Professor Guha’s interest in disease history originated in his study of demography. He has published on disease mortality in Victorian England in “The Importance of Social Intervention in England’s Mortality Decline,” Social History of Medicine 7,1 (1994), 89-113. His earlier work on South Asia is compiled in Health and Population in South Asia (2001/2009).
This talk, “Society and Information in Writing the History of Disease,” draws on “India in the Pandemic Age,” recently published in Indian Economic Review (https://doi.org/10.1007/s41775-020-00088-0). The latter originated in a request from the Review to write a historical essay that would preface a more contemporary special issue of the journal. It was also written in a couple of weeks, when libraries were closed.

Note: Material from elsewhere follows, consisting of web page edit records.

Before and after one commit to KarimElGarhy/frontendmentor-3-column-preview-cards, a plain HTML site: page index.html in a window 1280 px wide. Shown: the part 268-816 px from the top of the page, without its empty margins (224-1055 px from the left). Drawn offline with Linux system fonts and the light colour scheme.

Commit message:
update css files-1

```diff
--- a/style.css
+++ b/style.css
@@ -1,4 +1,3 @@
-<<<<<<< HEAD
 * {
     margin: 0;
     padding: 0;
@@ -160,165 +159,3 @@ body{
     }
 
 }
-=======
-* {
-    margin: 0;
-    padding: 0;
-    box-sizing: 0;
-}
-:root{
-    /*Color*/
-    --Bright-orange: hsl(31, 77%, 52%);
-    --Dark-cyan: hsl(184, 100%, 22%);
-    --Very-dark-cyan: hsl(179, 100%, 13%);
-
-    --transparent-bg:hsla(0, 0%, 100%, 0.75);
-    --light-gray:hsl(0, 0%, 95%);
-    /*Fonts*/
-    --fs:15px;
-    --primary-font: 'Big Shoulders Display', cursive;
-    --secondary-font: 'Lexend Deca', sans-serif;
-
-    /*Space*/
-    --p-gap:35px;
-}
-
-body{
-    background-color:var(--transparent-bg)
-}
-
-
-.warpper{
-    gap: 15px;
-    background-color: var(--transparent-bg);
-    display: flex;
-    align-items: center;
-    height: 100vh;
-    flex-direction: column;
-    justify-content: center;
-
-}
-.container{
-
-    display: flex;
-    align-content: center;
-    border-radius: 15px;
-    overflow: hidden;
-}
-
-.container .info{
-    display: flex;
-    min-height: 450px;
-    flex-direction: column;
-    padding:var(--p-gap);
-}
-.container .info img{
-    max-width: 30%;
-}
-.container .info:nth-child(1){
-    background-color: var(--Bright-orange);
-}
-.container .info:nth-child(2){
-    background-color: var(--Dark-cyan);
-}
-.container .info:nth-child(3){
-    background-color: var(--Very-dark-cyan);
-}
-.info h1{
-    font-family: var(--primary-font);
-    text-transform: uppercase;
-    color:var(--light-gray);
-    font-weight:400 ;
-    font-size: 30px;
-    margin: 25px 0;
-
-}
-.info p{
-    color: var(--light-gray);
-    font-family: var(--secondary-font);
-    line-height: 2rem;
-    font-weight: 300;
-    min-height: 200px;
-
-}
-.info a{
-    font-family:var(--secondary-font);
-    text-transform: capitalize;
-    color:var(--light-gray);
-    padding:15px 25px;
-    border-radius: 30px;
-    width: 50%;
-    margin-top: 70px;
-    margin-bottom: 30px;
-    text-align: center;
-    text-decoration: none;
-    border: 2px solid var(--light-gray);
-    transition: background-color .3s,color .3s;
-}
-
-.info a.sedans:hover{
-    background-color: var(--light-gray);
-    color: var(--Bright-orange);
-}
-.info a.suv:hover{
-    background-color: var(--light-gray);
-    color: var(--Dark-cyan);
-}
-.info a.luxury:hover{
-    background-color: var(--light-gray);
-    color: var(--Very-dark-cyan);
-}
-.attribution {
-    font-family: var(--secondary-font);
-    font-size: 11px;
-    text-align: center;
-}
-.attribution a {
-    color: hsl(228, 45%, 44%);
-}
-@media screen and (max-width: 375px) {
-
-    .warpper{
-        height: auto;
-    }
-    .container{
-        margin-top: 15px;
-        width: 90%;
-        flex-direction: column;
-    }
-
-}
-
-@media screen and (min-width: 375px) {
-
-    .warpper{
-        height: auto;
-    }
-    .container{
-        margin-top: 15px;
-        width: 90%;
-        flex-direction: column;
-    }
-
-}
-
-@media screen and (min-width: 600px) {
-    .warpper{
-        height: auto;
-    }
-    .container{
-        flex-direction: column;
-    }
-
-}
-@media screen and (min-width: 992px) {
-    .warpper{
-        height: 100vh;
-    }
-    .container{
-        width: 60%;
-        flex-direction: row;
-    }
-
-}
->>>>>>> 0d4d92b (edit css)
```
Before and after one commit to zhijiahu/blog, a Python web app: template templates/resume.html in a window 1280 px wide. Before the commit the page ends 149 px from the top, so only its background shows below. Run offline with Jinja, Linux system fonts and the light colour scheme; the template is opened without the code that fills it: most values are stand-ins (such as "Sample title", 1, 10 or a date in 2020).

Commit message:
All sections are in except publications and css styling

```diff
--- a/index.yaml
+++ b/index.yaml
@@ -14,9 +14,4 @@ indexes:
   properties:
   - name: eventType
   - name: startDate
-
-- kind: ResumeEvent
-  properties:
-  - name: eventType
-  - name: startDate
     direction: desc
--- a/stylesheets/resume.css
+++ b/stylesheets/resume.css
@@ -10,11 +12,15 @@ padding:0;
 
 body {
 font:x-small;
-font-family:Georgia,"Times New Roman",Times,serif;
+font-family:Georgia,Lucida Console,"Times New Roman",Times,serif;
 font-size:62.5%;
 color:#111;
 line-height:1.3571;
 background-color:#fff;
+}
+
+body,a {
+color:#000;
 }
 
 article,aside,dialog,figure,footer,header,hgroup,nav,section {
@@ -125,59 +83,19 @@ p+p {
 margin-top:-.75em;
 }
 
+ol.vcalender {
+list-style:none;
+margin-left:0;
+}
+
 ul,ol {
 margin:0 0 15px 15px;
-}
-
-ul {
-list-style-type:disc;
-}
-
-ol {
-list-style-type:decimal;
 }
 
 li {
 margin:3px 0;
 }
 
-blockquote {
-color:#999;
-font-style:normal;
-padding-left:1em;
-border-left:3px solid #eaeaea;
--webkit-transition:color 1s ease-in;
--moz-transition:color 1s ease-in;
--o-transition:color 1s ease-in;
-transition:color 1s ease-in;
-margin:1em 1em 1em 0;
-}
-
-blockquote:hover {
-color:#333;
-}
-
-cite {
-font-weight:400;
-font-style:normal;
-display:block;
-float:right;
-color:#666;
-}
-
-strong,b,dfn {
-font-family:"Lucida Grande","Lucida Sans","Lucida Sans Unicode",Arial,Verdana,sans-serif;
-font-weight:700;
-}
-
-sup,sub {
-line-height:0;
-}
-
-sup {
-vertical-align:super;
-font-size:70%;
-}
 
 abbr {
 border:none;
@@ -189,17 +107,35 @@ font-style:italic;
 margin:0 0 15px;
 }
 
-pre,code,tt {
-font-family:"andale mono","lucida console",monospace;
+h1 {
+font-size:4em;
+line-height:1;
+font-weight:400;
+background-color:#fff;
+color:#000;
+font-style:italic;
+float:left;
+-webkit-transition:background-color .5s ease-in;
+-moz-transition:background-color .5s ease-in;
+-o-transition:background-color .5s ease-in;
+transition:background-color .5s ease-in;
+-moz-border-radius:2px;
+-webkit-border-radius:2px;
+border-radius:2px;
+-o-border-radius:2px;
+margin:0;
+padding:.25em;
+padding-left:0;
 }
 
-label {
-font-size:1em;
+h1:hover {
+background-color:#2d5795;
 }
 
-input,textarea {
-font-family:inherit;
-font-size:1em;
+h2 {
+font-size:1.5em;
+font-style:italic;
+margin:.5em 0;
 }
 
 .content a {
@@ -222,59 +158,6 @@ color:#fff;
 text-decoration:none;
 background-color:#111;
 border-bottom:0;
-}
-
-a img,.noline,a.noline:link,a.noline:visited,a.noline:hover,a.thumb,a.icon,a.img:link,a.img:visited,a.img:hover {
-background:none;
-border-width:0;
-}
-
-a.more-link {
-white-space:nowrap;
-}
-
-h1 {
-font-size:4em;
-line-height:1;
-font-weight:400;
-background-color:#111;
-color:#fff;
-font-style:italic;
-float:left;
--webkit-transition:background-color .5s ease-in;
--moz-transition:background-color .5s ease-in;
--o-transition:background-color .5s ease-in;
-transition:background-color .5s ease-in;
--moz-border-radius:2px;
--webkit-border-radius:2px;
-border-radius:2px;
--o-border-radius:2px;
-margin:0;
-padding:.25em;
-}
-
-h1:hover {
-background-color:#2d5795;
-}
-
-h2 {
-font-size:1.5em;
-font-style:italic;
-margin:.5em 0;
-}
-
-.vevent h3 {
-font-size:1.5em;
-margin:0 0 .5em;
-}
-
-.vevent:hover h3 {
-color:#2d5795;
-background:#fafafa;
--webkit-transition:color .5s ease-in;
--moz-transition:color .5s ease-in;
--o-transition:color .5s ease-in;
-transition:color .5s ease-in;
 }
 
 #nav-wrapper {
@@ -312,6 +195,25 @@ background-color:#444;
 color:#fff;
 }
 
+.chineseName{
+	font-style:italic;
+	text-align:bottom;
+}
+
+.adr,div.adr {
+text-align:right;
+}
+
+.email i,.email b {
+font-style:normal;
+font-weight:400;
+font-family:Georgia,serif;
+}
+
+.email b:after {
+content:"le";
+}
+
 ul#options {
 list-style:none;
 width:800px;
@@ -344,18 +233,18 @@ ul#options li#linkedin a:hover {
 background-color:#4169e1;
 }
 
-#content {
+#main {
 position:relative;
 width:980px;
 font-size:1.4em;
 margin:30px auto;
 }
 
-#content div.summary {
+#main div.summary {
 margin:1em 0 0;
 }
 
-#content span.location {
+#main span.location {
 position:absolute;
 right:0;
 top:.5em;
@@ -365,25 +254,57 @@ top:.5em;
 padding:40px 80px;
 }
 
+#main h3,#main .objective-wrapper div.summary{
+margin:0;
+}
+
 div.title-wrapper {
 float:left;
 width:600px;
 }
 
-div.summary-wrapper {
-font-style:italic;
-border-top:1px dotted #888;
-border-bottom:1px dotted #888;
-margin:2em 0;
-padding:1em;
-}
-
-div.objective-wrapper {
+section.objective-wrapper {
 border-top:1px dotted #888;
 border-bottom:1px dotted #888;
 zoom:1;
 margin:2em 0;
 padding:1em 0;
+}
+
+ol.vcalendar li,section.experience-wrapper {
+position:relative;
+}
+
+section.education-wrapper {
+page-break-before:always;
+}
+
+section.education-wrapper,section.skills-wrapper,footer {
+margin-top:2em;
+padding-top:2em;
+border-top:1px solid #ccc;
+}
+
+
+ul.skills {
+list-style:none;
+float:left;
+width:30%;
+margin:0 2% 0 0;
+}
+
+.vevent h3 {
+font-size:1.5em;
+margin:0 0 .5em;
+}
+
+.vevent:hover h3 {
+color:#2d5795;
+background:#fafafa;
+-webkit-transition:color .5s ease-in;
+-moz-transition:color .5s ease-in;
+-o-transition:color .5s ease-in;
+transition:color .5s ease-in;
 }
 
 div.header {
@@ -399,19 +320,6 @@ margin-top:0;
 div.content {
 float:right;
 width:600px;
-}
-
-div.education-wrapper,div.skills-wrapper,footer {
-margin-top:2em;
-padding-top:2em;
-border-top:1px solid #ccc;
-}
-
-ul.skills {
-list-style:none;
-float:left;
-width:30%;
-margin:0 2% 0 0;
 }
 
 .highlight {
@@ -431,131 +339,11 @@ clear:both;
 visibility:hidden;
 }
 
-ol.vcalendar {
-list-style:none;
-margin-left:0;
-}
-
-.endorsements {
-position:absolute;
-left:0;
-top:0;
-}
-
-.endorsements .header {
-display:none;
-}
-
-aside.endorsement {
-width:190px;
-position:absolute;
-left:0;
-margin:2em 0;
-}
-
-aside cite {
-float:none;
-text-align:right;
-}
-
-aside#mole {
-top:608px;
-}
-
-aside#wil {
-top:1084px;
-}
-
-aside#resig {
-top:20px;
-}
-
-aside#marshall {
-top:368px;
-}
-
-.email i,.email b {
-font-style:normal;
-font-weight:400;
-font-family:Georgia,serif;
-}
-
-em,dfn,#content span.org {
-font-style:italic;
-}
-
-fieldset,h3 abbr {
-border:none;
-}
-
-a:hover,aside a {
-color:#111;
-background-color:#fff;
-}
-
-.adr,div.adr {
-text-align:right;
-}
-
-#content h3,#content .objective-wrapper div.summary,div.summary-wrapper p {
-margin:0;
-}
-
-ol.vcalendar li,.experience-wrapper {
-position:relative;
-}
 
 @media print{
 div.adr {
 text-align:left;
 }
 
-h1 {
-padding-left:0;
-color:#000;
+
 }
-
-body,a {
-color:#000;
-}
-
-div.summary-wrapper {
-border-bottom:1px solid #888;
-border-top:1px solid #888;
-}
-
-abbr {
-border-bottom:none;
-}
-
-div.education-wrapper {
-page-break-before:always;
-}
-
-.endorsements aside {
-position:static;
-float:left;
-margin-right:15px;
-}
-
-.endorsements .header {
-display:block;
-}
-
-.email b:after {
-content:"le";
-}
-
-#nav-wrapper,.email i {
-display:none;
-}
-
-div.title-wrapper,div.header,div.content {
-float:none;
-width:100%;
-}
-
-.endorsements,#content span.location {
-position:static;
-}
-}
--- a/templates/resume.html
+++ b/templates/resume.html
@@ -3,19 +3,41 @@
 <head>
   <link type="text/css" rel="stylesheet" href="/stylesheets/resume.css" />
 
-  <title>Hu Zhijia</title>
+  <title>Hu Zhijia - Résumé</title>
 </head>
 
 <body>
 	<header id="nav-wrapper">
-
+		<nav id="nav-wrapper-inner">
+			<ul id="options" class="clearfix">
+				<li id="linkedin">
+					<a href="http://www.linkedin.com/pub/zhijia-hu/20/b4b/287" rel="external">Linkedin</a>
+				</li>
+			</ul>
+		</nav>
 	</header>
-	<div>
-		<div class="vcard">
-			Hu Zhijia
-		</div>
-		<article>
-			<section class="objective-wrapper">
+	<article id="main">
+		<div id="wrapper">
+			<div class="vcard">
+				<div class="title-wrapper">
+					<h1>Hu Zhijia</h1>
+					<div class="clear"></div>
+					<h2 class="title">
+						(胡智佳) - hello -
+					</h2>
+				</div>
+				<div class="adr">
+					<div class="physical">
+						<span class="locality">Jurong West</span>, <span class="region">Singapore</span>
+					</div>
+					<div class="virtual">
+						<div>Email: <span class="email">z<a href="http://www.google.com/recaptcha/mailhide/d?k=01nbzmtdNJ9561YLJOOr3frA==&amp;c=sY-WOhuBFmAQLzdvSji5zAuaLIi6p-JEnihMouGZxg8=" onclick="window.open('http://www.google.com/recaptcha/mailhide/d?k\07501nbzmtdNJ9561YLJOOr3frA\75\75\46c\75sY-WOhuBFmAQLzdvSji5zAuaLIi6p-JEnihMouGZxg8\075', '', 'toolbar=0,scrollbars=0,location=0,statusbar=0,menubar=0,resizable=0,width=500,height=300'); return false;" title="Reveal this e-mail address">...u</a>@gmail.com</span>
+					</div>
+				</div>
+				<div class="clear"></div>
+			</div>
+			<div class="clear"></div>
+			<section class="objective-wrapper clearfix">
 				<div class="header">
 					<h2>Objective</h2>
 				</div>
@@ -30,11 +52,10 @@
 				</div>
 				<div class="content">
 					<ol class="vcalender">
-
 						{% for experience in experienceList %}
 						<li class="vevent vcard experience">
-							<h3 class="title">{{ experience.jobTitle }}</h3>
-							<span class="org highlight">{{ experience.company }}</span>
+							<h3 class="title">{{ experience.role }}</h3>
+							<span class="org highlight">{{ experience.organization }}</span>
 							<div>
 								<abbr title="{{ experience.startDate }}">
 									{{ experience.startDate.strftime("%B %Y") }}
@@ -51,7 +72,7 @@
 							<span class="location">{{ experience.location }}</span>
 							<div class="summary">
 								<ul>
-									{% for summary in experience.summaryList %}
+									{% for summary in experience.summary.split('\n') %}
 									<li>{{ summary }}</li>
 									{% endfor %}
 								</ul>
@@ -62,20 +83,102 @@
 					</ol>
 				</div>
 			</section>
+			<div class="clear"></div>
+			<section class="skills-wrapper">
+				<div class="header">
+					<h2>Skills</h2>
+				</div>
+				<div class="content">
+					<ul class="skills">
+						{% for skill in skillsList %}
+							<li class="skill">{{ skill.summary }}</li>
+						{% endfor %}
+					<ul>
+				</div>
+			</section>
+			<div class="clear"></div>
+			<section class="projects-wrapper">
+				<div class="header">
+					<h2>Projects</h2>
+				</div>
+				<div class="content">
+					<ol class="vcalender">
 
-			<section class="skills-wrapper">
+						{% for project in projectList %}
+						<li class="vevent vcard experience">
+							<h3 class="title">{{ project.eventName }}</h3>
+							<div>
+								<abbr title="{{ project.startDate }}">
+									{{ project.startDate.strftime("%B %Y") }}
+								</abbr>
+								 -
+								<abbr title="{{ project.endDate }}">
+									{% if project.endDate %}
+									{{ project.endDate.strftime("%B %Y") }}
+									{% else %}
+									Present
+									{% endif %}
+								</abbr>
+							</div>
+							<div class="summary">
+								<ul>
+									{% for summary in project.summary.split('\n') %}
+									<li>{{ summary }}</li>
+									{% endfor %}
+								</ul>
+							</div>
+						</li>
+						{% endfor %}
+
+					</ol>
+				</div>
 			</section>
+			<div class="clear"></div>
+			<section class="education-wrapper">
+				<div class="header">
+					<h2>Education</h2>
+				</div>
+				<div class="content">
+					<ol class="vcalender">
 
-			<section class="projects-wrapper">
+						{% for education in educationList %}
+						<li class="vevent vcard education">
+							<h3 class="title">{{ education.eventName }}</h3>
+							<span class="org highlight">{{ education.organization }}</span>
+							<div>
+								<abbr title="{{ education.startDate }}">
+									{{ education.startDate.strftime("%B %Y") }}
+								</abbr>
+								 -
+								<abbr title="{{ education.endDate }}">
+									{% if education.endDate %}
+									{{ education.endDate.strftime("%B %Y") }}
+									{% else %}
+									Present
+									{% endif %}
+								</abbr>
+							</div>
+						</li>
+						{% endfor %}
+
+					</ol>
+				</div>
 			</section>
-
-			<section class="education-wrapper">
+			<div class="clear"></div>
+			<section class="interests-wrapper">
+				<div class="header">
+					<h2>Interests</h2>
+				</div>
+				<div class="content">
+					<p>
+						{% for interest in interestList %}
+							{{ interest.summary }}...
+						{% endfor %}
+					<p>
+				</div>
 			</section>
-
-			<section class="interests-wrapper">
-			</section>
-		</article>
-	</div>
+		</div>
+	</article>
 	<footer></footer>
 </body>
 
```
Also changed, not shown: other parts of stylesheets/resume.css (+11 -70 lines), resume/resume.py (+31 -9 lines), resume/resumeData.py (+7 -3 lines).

Addressing an audience of economists, the article tried to tease out the historical processes that produce the data series utilized by medicine and the sciences. Professor Guha will address some of these larger epistemological problems in his talk.
Sumit Guha holds the Frances Higginbotham Nalle Professorship in the UT History Department. He is the author of The Agrarian Economy of the Bombay Deccan 1818-1941 (1985), Environment and Ethnicity in India, c. 1200-1991 (1999), Health and Population in South Asia from earliest times to the present (2001), and Beyond Caste: Identity and Power in South Asia, Past and Present (2013). His most recent book, History and Collective Memory in South Asia,1200–2000, was published by University of Washington Press in 2019.